EARLIER this week a small miracle occurred at our house when all four of our boys went to bed, and to sleep, without the need for repeated encouragement.
After a very full day, we decided to spend some of this bonus time watching an episode of a documentary series.
It had been so long since we’d watched something that wasn’t streamed, and I forgot just how many ads there are on ‘free-to-air’ TV.
Every few minutes we were exhorted to buy something in order to satisfy some need we didn’t know we had.
Of course, this is nothing new, and it’s by no means confined to our TVs.
Our letterboxes are filled with catalogues and these days it feels like every second post in our social media feeds are an advertisement for something.
These are all symptoms of the age we live in. We’re constantly urged to be discontent and told covetousness and greed are good, and retail therapy is an acceptable form of self-care.
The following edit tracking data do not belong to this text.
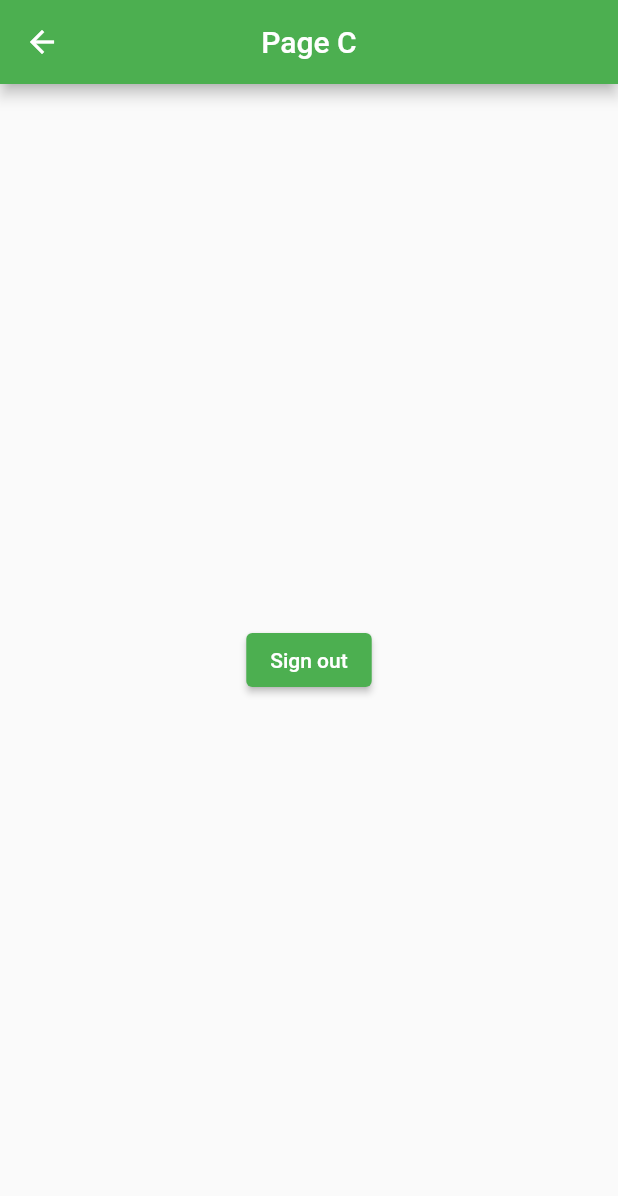
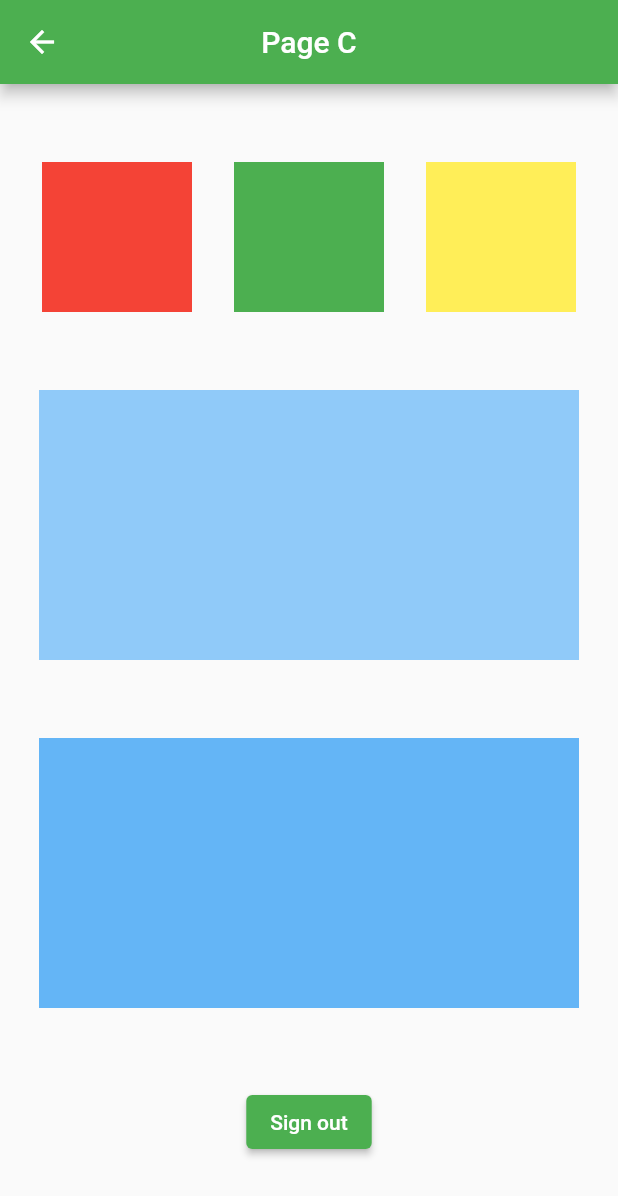
Before and after one commit to AdoboPepper/Flutter-Navigation, a Flutter app: the pageB screen opened directly, after a tap on "Page C", on a phone screen of 412 x 824 dp. Shown: the top 1196 px of the screen. Run offline on Flutter 3.47's test engine with Material 2 defaults, Android fonts, the phone set to English and light mode, and no system bars.

Commit message:
added containers to navigation panels

```diff
--- a/lib/main.dart
+++ b/lib/main.dart
@@ -171,9 +171,30 @@ class _pageAState extends State<pageA> {
         title: Text('Page A'),
       ),
       body: Center(
-          child: ElevatedButton(
-            onPressed: (){ Navigator.push(context, MaterialPageRoute(builder: (context)=>pageB())); },
-            child: Text('Page B'),)
+         child: Column(
+           mainAxisAlignment: MainAxisAlignment.spaceEvenly,
+           children: [
+             Container(
+               height: 180,
+               width: 360,
+               color : Colors.green[200],
+             ),
+             Container(
+               height: 180,
+               width: 360,
+               color : Colors.green[300],
+             ),
+             Container(
+               height: 180,
+               width: 360,
+               color : Colors.green[400],
+             ),
+             ElevatedButton(
+               onPressed: (){ Navigator.push(context, MaterialPageRoute(builder: (context)=>pageB())); },
+               child: Text('Page B'),)
+
+           ],
+         ),
       ),
     );
   }
@@ -198,9 +219,40 @@ class _pageBState extends State<pageB> {
         title: Text('Page B'),
       ),
       body: Center(
-          child: ElevatedButton(
-            onPressed: (){ Navigator.push(context, MaterialPageRoute(builder: (context)=>pageC())); },
-            child: Text('Page C'),)
+        child: Column(
+          mainAxisAlignment: MainAxisAlignment.spaceEvenly,
+          children: [
+            Container(
+              child: Center(
+                child: Row(
+                    mainAxisAlignment: MainAxisAlignment.spaceEvenly,
+                    children: [
+                      Container(
+                        height: 100,
+                        width: 100,
+                        color : Colors.red,
+                      ),
+                      Container(
+                        height: 100,
+                        width: 100,
+                        color : Colors.green,
+                      ),
+                      Container(
+                        height: 100,
+                        width: 100,
+                        color : Colors.yellow[400],
+                      ),
+                    ]
+                ),
+
+              ),
+            ),
+            ElevatedButton(
+              onPressed: (){ Navigator.push(context, MaterialPageRoute(builder: (context)=>pageC())); },
+              child: Text('Page C'),
+            ),
+          ],
+        ),
       ),
     );
   }
@@ -213,6 +265,9 @@ class pageC extends StatefulWidget {
 }
 
 class _pageCState extends State<pageC> {
+
+
+
   @override
   Widget build(BuildContext context) {
     return Scaffold(
@@ -224,9 +279,50 @@ class _pageCState extends State<pageC> {
         title: Text('Page C'),
       ),
       body: Center(
-          child: ElevatedButton(
-            onPressed: (){ Navigator.push(context, MaterialPageRoute(builder: (context)=>MyHomePage())); },
-            child: Text('Sign out'),)
+        child: Column(
+              mainAxisAlignment: MainAxisAlignment.spaceEvenly,
+              children: [
+                Container(
+                  child: Center(
+                    child: Row(
+                      mainAxisAlignment: MainAxisAlignment.spaceEvenly,
+                      children: [
+                        Container(
+                          height: 100,
+                          width: 100,
+                          color : Colors.red,
+                        ),
+                        Container(
+                          height: 100,
+                          width: 100,
+                          color : Colors.green,
+                        ),
+                        Container(
+                          height: 100,
+                          width: 100,
+                          color : Colors.yellow[400],
+                        ),
+
+                      ]
+                    ),
+                  ),
+                ),
+                Container(
+                  height: 180,
+                  width: 360,
+                  color : Colors.blue[200],
+                ),
+                Container(
+                  height: 180,
+                  width: 360,
+                  color : Colors.blue[300],
+                ),
+               ElevatedButton(
+                    onPressed: (){ Navigator.push(context, MaterialPageRoute(builder: (context)=>MyHomePage())); },
+                    child: Text('Sign out'),
+               ),
+              ],
+            ),
       ),
     );
   }
```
To make matters worse, these days we don’t have be content with what’s available in our local community.
We can shop online and buy anything available around the world 24/7 without having to leave home. In such a world, contentment is a rare commodity.
In the face of this, the words of Paul at the end of his letter to the Philippians can seem both incredibly strange and also immensely appealing.
Through his life, Paul knew what it was to have plenty and to have little.
He knew what it was to have a full belly and to go hungry. He’d been through good times and bad. Through it all, he says he’s learnt to be fully content, regardless of what he has.
He knows the secret to satisfaction isn’t found in the stuff we own and it’s not the objects we have which spark joy in our life (sorry Marie Kondo).
No, contentment, he says, is found in God alone. Paul is able to rejoice, not matter what happens and not matter what he has, because his joy doesn’t come from his possessions but his relationships. Real joy he says is in knowing, and being known, by God.
Paul also reminds us God knows our deepest needs as human beings and he alone is able to fully satisfy them.
Whenever the ads came on in our show last night, I found myself reaching for the mute button on our remote.
As easy as that was, it’s impossible to mute the constant cry to want more, to buy more, to have more that bombards us almost every moment of every day.
In the face of that, if we can learn to trust God, to bring our requests and needs to him.
Paul says we too can learn the secret of contentment and the peace of God, which surpasses all understanding, will guard our hearts and minds, including from the allure of greed and the damage of discontentment.
And he will satisfy us with the riches of his glory in Christ Jesus.
George Hemmings, Christ Church Anglican